(Collected data)
-=-=-
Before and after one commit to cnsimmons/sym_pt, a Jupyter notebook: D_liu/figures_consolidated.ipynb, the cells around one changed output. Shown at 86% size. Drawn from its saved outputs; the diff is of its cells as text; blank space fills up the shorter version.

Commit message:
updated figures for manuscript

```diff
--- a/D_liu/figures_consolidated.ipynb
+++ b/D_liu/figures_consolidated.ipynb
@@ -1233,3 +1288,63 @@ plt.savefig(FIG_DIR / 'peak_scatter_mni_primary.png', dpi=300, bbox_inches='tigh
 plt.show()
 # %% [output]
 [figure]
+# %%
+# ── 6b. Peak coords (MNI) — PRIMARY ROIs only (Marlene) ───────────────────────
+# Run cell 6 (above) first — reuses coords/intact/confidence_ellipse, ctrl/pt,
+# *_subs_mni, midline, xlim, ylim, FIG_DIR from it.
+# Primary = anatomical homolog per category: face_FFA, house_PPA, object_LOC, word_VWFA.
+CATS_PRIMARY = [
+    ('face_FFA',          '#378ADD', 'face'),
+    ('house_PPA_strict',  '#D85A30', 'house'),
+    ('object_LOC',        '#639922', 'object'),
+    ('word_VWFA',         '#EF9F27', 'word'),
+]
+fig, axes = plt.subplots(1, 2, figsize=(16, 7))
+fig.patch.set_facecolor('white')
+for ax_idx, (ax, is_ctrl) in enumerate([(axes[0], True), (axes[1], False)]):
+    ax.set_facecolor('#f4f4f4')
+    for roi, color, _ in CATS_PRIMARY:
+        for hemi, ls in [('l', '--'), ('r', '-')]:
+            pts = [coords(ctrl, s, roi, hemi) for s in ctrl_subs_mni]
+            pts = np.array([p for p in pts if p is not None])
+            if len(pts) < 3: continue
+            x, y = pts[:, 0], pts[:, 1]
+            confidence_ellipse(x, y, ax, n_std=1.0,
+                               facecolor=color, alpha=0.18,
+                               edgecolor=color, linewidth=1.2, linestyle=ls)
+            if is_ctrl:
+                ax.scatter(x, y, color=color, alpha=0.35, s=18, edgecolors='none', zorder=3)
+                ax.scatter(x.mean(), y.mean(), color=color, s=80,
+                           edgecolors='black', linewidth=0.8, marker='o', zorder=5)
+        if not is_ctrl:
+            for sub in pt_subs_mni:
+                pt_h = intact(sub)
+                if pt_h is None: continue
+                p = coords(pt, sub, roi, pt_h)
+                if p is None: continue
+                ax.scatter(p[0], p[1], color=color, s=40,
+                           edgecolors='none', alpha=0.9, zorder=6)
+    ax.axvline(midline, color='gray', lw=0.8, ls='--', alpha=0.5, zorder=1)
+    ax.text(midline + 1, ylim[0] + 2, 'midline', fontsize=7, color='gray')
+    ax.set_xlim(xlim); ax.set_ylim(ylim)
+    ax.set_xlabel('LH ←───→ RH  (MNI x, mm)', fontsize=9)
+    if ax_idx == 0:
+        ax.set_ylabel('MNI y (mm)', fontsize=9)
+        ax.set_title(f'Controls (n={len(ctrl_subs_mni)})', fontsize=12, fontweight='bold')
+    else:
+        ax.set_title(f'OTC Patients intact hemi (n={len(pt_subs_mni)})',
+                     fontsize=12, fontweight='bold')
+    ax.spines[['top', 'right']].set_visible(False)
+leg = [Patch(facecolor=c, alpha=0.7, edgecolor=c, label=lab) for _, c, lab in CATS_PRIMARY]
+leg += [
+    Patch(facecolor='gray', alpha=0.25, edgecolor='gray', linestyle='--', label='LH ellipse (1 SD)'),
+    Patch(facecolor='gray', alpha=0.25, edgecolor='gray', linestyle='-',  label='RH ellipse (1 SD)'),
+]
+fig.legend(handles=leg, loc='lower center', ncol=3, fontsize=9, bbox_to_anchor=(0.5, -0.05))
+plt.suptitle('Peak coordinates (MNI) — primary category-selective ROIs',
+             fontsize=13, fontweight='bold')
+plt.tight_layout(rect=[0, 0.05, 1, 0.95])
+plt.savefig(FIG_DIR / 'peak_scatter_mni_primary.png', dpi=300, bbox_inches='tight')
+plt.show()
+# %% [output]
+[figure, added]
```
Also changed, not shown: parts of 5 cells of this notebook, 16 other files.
-=-=-
EXERCISE BRIEF: The data above is to be given again, with every line exact.

RESULT FOR THIS EXERCISE:
Before and after one commit to cnsimmons/sym_pt, a Jupyter notebook: D_liu/figures_consolidated.ipynb, the cells around one changed output. Shown at 86% size. Drawn from its saved outputs; the diff is of its cells as text; blank space fills up the shorter version.

Commit message:
updated figures for manuscript

```diff
--- a/D_liu/figures_consolidated.ipynb
+++ b/D_liu/figures_consolidated.ipynb
@@ -1233,3 +1288,63 @@ plt.savefig(FIG_DIR / 'peak_scatter_mni_primary.png', dpi=300, bbox_inches='tigh
 plt.show()
 # %% [output]
 [figure]
+# %%
+# ── 6b. Peak coords (MNI) — PRIMARY ROIs only (Marlene) ───────────────────────
+# Run cell 6 (above) first — reuses coords/intact/confidence_ellipse, ctrl/pt,
+# *_subs_mni, midline, xlim, ylim, FIG_DIR from it.
+# Primary = anatomical homolog per category: face_FFA, house_PPA, object_LOC, word_VWFA.
+CATS_PRIMARY = [
+    ('face_FFA',          '#378ADD', 'face'),
+    ('house_PPA_strict',  '#D85A30', 'house'),
+    ('object_LOC',        '#639922', 'object'),
+    ('word_VWFA',         '#EF9F27', 'word'),
+]
+fig, axes = plt.subplots(1, 2, figsize=(16, 7))
+fig.patch.set_facecolor('white')
+for ax_idx, (ax, is_ctrl) in enumerate([(axes[0], True), (axes[1], False)]):
+    ax.set_facecolor('#f4f4f4')
+    for roi, color, _ in CATS_PRIMARY:
+        for hemi, ls in [('l', '--'), ('r', '-')]:
+            pts = [coords(ctrl, s, roi, hemi) for s in ctrl_subs_mni]
+            pts = np.array([p for p in pts if p is not None])
+            if len(pts) < 3: continue
+            x, y = pts[:, 0], pts[:, 1]
+            confidence_ellipse(x, y, ax, n_std=1.0,
+                               facecolor=color, alpha=0.18,
+                               edgecolor=color, linewidth=1.2, linestyle=ls)
+            if is_ctrl:
+                ax.scatter(x, y, color=color, alpha=0.35, s=18, edgecolors='none', zorder=3)
+                ax.scatter(x.mean(), y.mean(), color=color, s=80,
+                           edgecolors='black', linewidth=0.8, marker='o', zorder=5)
+        if not is_ctrl:
+            for sub in pt_subs_mni:
+                pt_h = intact(sub)
+                if pt_h is None: continue
+                p = coords(pt, sub, roi, pt_h)
+                if p is None: continue
+                ax.scatter(p[0], p[1], color=color, s=40,
+                           edgecolors='none', alpha=0.9, zorder=6)
+    ax.axvline(midline, color='gray', lw=0.8, ls='--', alpha=0.5, zorder=1)
+    ax.text(midline + 1, ylim[0] + 2, 'midline', fontsize=7, color='gray')
+    ax.set_xlim(xlim); ax.set_ylim(ylim)
+    ax.set_xlabel('LH ←───→ RH  (MNI x, mm)', fontsize=9)
+    if ax_idx == 0:
+        ax.set_ylabel('MNI y (mm)', fontsize=9)
+        ax.set_title(f'Controls (n={len(ctrl_subs_mni)})', fontsize=12, fontweight='bold')
+    else:
+        ax.set_title(f'OTC Patients intact hemi (n={len(pt_subs_mni)})',
+                     fontsize=12, fontweight='bold')
+    ax.spines[['top', 'right']].set_visible(False)
+leg = [Patch(facecolor=c, alpha=0.7, edgecolor=c, label=lab) for _, c, lab in CATS_PRIMARY]
+leg += [
+    Patch(facecolor='gray', alpha=0.25, edgecolor='gray', linestyle='--', label='LH ellipse (1 SD)'),
+    Patch(facecolor='gray', alpha=0.25, edgecolor='gray', linestyle='-',  label='RH ellipse (1 SD)'),
+]
+fig.legend(handles=leg, loc='lower center', ncol=3, fontsize=9, bbox_to_anchor=(0.5, -0.05))
+plt.suptitle('Peak coordinates (MNI) — primary category-selective ROIs',
+             fontsize=13, fontweight='bold')
+plt.tight_layout(rect=[0, 0.05, 1, 0.95])
+plt.savefig(FIG_DIR / 'peak_scatter_mni_primary.png', dpi=300, bbox_inches='tight')
+plt.show()
+# %% [output]
+[figure, added]
```
Also changed, not shown: parts of 5 cells of this notebook, 16 other files.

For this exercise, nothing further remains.